++++ Provided material ++++

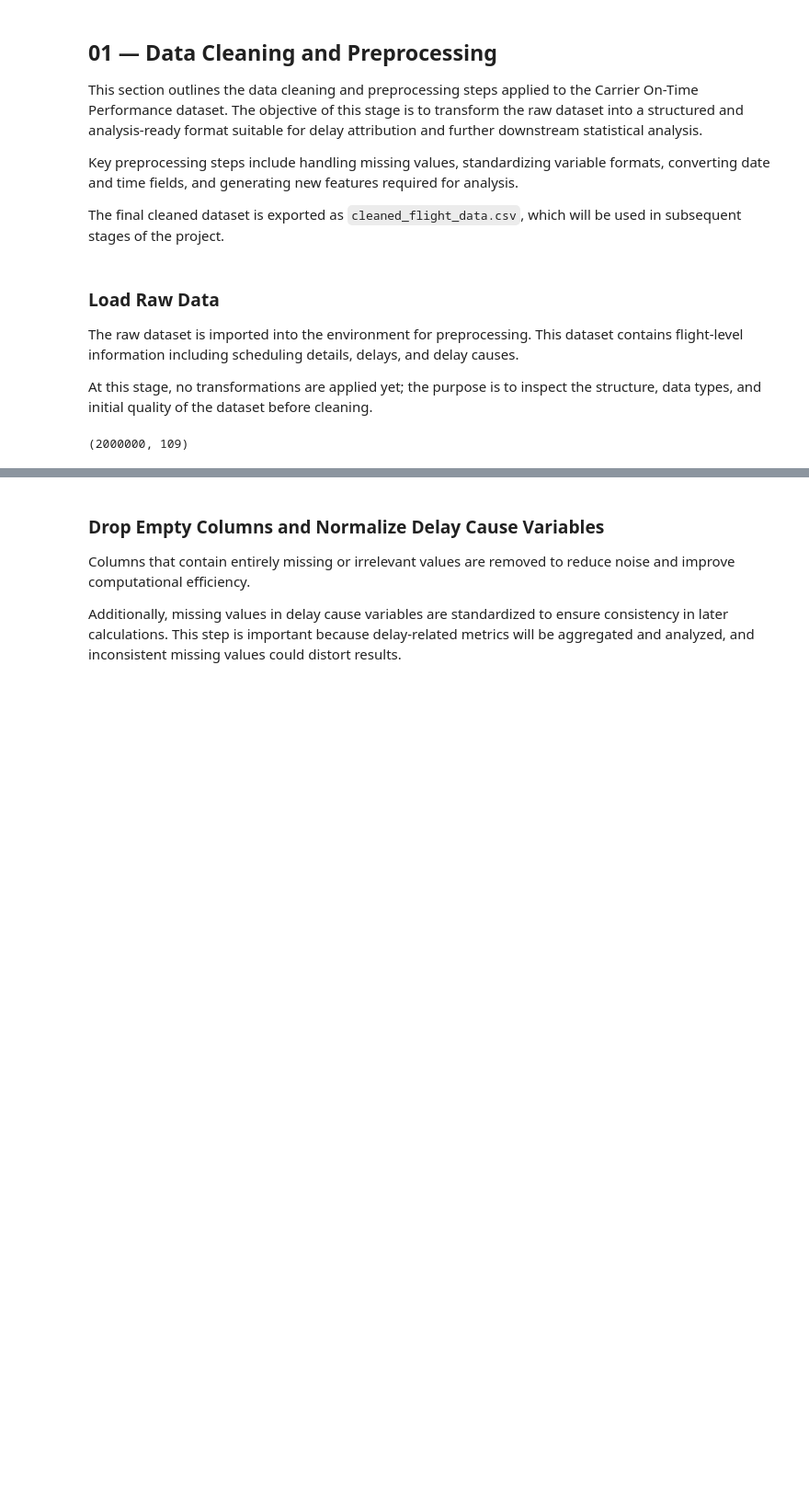
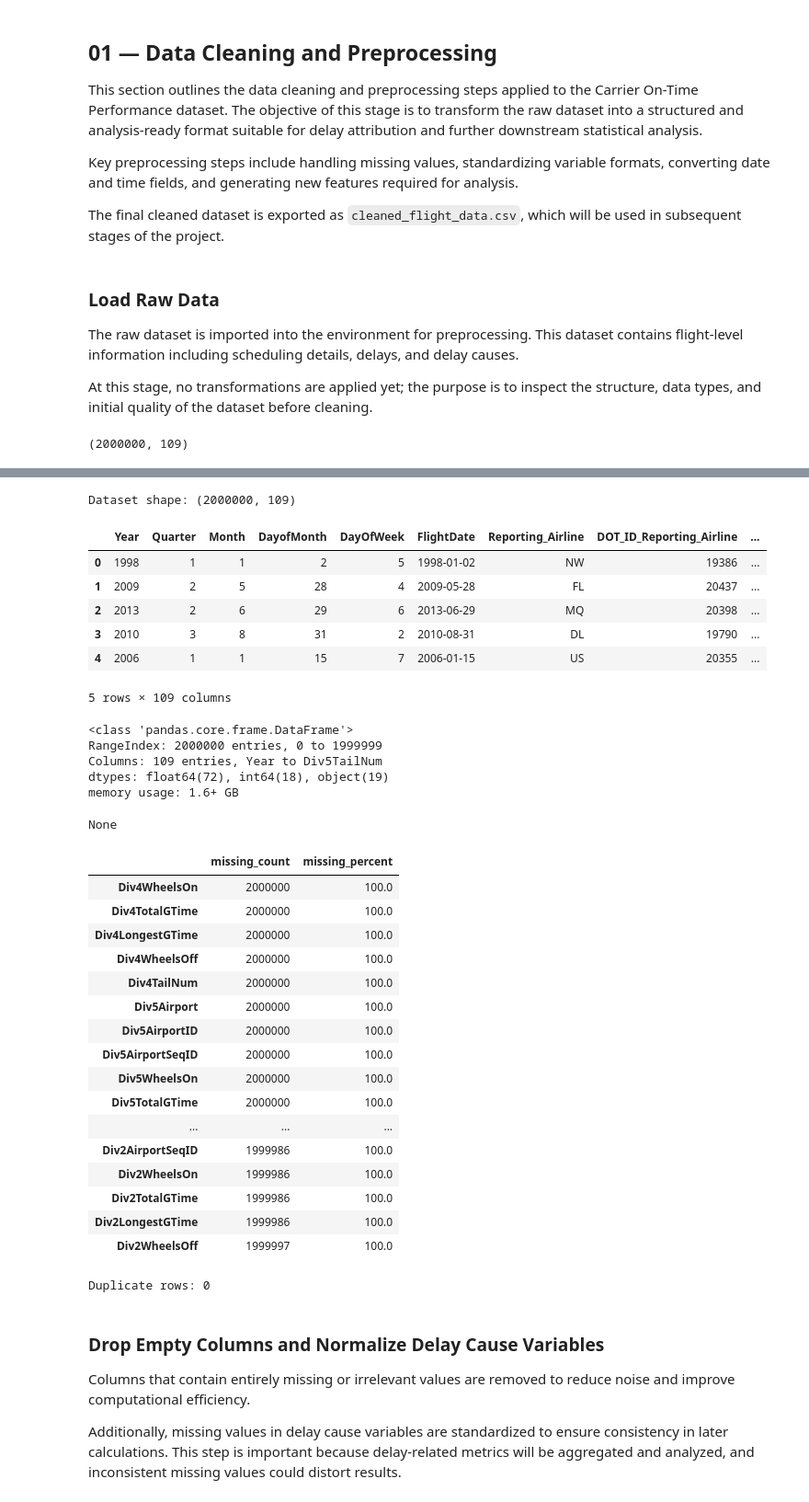
Before and after one commit to zuhrahmoh/Big-Data-Project, a Jupyter notebook: 01_data_cleaning_preprocessing.ipynb, the cells around one changed output, grey strips where cells are left out. Shown at 92% size. Cells and saved outputs as stored; diff of their text form; code cells hidden in the pictures; blank space fills up the shorter version.

```diff
--- a/01_data_cleaning_preprocessing.ipynb
+++ b/01_data_cleaning_preprocessing.ipynb
@@ -38,3 +42,50 @@ df.shape
+# %%
+print("Dataset shape:", df.shape)
+
+display(df.head())
+display(df.info())
+
+missing_summary = pd.DataFrame({
+    "missing_count": df.isna().sum(),
+    "missing_percent": (df.isna().mean() * 100).round(2)
+}).sort_values("missing_percent", ascending=False)
+
+display(missing_summary.head(20))
+
+print("Duplicate rows:", df.duplicated().sum())
+# %% [output]
+Dataset shape: (2000000, 109)
+|  | Year | Quarter | Month | DayofMonth | DayOfWeek | FlightDate | Reporting_Airline | DOT_ID_Reporting_Airline | ... |
+| 0 | 1998 | 1 | 1 | 2 | 5 | 1998-01-02 | NW | 19386 | ... |
+| 1 | 2009 | 2 | 5 | 28 | 4 | 2009-05-28 | FL | 20437 | ... |
+| 2 | 2013 | 2 | 6 | 29 | 6 | 2013-06-29 | MQ | 20398 | ... |
+| 3 | 2010 | 3 | 8 | 31 | 2 | 2010-08-31 | DL | 19790 | ... |
+| 4 | 2006 | 1 | 1 | 15 | 7 | 2006-01-15 | US | 20355 | ... |
+5 rows × 109 columns
+<class 'pandas.core.frame.DataFrame'>
+RangeIndex: 2000000 entries, 0 to 1999999
+Columns: 109 entries, Year to Div5TailNum
+dtypes: float64(72), int64(18), object(19)
+memory usage: 1.6+ GB
+None
+|  | missing_count | missing_percent |
+| Div4WheelsOn | 2000000 | 100.0 |
+| Div4TotalGTime | 2000000 | 100.0 |
+| Div4LongestGTime | 2000000 | 100.0 |
+| Div4WheelsOff | 2000000 | 100.0 |
+| Div4TailNum | 2000000 | 100.0 |
+| Div5Airport | 2000000 | 100.0 |
+| Div5AirportID | 2000000 | 100.0 |
+| Div5AirportSeqID | 2000000 | 100.0 |
+| Div5WheelsOn | 2000000 | 100.0 |
+| Div5TotalGTime | 2000000 | 100.0 |
+| ... | ... | ... |
+| Div2AirportSeqID | 1999986 | 100.0 |
+| Div2WheelsOn | 1999986 | 100.0 |
+| Div2TotalGTime | 1999986 | 100.0 |
+| Div2LongestGTime | 1999986 | 100.0 |
+| Div2WheelsOff | 1999997 | 100.0 |
+Duplicate rows: 0
 # %% [markdown]
 ### Drop Empty Columns and Normalize Delay Cause Variables
 
```
Also changed, not shown: parts of 15 cells of this notebook.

++++

• _Task statement_
Excluding the pictures, reproduce every entry exactly as given.

• _Task solution_
Before and after one commit to zuhrahmoh/Big-Data-Project, a Jupyter notebook: 01_data_cleaning_preprocessing.ipynb, the cells around one changed output, grey strips where cells are left out. Shown at 92% size. Cells and saved outputs as stored; diff of their text form; code cells hidden in the pictures; blank space fills up the shorter version.

```diff
--- a/01_data_cleaning_preprocessing.ipynb
+++ b/01_data_cleaning_preprocessing.ipynb
@@ -38,3 +42,50 @@ df.shape
+# %%
+print("Dataset shape:", df.shape)
+
+display(df.head())
+display(df.info())
+
+missing_summary = pd.DataFrame({
+    "missing_count": df.isna().sum(),
+    "missing_percent": (df.isna().mean() * 100).round(2)
+}).sort_values("missing_percent", ascending=False)
+
+display(missing_summary.head(20))
+
+print("Duplicate rows:", df.duplicated().sum())
+# %% [output]
+Dataset shape: (2000000, 109)
+|  | Year | Quarter | Month | DayofMonth | DayOfWeek | FlightDate | Reporting_Airline | DOT_ID_Reporting_Airline | ... |
+| 0 | 1998 | 1 | 1 | 2 | 5 | 1998-01-02 | NW | 19386 | ... |
+| 1 | 2009 | 2 | 5 | 28 | 4 | 2009-05-28 | FL | 20437 | ... |
+| 2 | 2013 | 2 | 6 | 29 | 6 | 2013-06-29 | MQ | 20398 | ... |
+| 3 | 2010 | 3 | 8 | 31 | 2 | 2010-08-31 | DL | 19790 | ... |
+| 4 | 2006 | 1 | 1 | 15 | 7 | 2006-01-15 | US | 20355 | ... |
+5 rows × 109 columns
+<class 'pandas.core.frame.DataFrame'>
+RangeIndex: 2000000 entries, 0 to 1999999
+Columns: 109 entries, Year to Div5TailNum
+dtypes: float64(72), int64(18), object(19)
+memory usage: 1.6+ GB
+None
+|  | missing_count | missing_percent |
+| Div4WheelsOn | 2000000 | 100.0 |
+| Div4TotalGTime | 2000000 | 100.0 |
+| Div4LongestGTime | 2000000 | 100.0 |
+| Div4WheelsOff | 2000000 | 100.0 |
+| Div4TailNum | 2000000 | 100.0 |
+| Div5Airport | 2000000 | 100.0 |
+| Div5AirportID | 2000000 | 100.0 |
+| Div5AirportSeqID | 2000000 | 100.0 |
+| Div5WheelsOn | 2000000 | 100.0 |
+| Div5TotalGTime | 2000000 | 100.0 |
+| ... | ... | ... |
+| Div2AirportSeqID | 1999986 | 100.0 |
+| Div2WheelsOn | 1999986 | 100.0 |
+| Div2TotalGTime | 1999986 | 100.0 |
+| Div2LongestGTime | 1999986 | 100.0 |
+| Div2WheelsOff | 1999997 | 100.0 |
+Duplicate rows: 0
 # %% [markdown]
 ### Drop Empty Columns and Normalize Delay Cause Variables
 
```
Also changed, not shown: parts of 15 cells of this notebook.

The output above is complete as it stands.